“They are being cautious because they are not from here and they are not used to our regulations,” [Cheryl] McKissack Daniel said. “They probably run their crews 24/7 [in China]. You can’t do that here. It’s an awakening, how we do business here. But we don’t have a problem with them.” Well, I'm not sure that Greenland runs its crews 24/7 or how much McKissack Daniel was speaking rhetorically.

However, t…

At de Blasio's State of the City, affordable housing rhetoric but not details

So, I finally checked out Mayor Bill de Blasio's 2/13/18 State of the City address and, as the New York Times's William Neuman wrote, "The speech was long on oratory and vision, but it had less to offer in the way of details, new ideas or measurable goals."

According to a video of the event, a preview video (about 31 minutes in) shown to attendees  at the Kings Theatre touched on "creating affordable housing for New Yorkers." The illustration was not ground-up construction but a rent freeze for seniors. Okay.

"So, let me take you to the task at hand, becoming the Fairest Big City in America," de Blasio said, according to the transcript. "The video you saw gave you the flavor of some of the steps we've taken so far what they mean to the people of this city and when you came in this evening, you were handed this booklet, which conveniently is titled, 'The Fairest Big City in America.'"

So what did he talk about? His mandate, he…

That elusive 2025 completion date

So when exactly will Atlantic Yards/Pacific Park be finished? Previous predictions have proven treacherous (remember that ten-year timeline posited upon project approval in 2006?), and the some recent prominent ones, relying on secondhand or stale information, unwisely posit 2025 as the expected completion date.

Consider Curbed's 2/9/18 A guide to the major megaprojects transforming New York City, which includes:
After well over a decade of planning, the megaproject formerly known as Atlantic Yards has made some progress. Now called Pacific Park, the development has seen the opening of the Barclays Center, the modular rental at 461 Dean Street, an all-affordable building at 535 Carlton Avenue, and the COOKFOX-designed condo at 550 Vanderbilt. More residential buildings are the works—the whole thing is due to have 15 by its anticipated completion date of 2025—and the recent acquisition of much of the development by Greenland USA may add some much-needed energy to the project.
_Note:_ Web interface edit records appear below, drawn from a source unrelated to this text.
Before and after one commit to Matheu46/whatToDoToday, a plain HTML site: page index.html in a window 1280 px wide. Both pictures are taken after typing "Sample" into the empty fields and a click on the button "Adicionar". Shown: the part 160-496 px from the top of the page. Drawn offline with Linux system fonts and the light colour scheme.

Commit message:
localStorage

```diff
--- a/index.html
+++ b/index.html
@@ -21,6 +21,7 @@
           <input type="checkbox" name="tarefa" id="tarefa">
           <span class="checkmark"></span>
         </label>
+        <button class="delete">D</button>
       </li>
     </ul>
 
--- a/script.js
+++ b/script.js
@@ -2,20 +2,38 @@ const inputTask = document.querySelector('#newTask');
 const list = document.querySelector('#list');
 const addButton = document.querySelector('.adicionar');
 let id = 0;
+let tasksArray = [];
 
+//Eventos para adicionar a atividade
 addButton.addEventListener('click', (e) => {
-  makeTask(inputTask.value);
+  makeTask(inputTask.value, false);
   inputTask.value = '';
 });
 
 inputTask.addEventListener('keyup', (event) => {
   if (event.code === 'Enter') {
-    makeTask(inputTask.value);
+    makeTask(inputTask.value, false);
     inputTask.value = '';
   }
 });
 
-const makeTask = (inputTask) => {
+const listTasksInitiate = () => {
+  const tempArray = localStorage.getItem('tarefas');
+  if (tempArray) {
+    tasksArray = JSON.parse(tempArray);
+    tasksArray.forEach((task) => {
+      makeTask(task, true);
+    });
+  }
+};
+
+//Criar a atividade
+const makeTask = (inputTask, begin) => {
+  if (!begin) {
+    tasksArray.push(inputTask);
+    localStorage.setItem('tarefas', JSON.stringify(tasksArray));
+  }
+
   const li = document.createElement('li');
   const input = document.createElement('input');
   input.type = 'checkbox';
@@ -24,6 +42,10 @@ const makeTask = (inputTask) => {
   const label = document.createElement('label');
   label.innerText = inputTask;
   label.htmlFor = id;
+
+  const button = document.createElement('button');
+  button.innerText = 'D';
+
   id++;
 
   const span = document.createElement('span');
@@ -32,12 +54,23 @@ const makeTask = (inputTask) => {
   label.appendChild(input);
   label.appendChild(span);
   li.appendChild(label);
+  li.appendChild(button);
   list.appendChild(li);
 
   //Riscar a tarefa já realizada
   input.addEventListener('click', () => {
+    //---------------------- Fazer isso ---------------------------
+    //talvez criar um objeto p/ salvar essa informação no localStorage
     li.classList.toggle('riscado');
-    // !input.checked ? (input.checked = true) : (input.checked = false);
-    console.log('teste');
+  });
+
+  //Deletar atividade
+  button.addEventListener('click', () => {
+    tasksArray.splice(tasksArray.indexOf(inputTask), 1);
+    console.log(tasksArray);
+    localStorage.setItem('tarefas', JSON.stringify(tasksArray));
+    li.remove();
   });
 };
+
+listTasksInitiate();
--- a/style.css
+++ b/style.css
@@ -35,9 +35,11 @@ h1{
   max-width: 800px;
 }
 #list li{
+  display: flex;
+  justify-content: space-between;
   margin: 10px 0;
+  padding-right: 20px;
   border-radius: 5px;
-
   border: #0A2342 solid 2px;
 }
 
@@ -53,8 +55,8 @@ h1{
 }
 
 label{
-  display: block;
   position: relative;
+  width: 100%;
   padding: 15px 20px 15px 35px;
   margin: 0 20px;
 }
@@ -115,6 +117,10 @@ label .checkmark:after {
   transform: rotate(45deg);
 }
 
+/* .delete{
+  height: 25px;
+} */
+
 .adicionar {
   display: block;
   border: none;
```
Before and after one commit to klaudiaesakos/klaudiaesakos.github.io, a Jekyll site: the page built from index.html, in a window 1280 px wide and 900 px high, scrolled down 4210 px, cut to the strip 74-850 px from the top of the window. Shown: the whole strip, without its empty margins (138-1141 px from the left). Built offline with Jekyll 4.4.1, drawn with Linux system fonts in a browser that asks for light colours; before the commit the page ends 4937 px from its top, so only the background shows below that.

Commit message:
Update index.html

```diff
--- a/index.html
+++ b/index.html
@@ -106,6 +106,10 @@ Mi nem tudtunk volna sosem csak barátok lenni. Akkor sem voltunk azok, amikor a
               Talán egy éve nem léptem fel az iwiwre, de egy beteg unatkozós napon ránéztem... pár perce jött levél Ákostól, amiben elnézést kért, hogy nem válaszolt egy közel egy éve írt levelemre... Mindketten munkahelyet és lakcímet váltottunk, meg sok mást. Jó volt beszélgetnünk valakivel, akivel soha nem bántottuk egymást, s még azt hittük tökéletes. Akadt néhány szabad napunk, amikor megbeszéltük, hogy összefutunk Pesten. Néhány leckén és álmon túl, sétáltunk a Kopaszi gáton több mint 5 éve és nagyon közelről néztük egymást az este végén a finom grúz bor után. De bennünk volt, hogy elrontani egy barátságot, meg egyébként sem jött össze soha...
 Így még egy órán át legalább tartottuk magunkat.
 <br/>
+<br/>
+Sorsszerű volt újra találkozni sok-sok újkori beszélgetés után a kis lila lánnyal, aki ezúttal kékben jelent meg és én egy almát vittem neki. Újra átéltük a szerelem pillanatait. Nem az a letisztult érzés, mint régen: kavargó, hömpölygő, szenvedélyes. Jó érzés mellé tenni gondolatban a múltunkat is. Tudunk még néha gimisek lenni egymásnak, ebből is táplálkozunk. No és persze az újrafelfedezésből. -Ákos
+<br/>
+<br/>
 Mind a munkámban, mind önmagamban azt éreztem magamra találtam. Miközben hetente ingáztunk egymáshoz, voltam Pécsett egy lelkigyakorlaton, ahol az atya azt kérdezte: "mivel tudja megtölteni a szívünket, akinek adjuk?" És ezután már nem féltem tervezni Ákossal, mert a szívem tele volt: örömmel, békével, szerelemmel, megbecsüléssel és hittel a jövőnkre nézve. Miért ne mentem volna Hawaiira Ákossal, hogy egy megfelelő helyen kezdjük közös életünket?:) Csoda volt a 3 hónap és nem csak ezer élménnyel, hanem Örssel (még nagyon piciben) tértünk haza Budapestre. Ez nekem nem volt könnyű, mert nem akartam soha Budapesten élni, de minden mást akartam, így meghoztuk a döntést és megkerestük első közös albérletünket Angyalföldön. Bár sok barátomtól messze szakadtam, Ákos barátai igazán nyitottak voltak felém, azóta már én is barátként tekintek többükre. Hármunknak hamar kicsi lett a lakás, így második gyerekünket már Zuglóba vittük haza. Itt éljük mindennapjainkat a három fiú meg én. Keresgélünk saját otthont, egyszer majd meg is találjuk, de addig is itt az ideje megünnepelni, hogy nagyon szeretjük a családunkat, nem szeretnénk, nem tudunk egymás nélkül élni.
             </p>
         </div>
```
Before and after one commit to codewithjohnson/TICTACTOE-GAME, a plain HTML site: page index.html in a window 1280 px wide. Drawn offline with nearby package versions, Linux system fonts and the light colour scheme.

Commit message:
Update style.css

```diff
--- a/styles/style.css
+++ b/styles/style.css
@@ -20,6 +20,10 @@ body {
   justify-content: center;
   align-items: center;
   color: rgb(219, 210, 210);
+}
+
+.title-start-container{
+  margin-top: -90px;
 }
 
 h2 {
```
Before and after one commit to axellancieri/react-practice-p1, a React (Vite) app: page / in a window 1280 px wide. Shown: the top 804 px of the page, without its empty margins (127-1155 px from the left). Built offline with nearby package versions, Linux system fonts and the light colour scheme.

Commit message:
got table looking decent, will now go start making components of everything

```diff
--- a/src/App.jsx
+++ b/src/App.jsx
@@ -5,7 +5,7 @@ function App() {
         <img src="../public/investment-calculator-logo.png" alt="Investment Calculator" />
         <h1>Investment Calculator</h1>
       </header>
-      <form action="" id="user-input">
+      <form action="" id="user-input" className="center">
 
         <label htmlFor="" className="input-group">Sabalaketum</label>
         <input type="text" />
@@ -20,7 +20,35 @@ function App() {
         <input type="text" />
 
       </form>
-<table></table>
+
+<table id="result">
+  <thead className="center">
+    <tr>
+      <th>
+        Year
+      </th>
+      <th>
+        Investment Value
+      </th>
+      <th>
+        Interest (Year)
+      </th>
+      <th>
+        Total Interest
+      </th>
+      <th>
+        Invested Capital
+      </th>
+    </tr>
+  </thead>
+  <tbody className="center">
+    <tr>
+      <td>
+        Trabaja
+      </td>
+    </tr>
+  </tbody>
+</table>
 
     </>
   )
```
Or Fo…

Newsday: Coliseum operator and Nassau County executive want to end penalty for not supplying hockey long-term

The Islanders' deal is not quite done.

Newsday's Robert Brodsky and Jim Baumbach had a scoop yesterday, in Laura Curran moves to end Islanders penalty clause. The new Nassau County executive, bowing to a request from Nassau Coliseum operator Brooklyn Sports & Entertainment, says she supports killing the annual $1 million (and ultimately growing) penalty for not playing six required games per year at the Coliseum through 2027.

BS&E argues that the planned 60 games over the next three seasons at Nassau, during the construction of the new Belmont arena, make up for the promise. And they're playing hardball, saying that the latter plan is contingent on the the deal revision.

BS&E has some leverage here: the Islanders need a place to play, and if they can't play some games at Nassau, they'd likely face three more dreary season at the only alternative, the Barclays Center. That said, BS&E would rather get more events set at Nassau and allow alternatives b…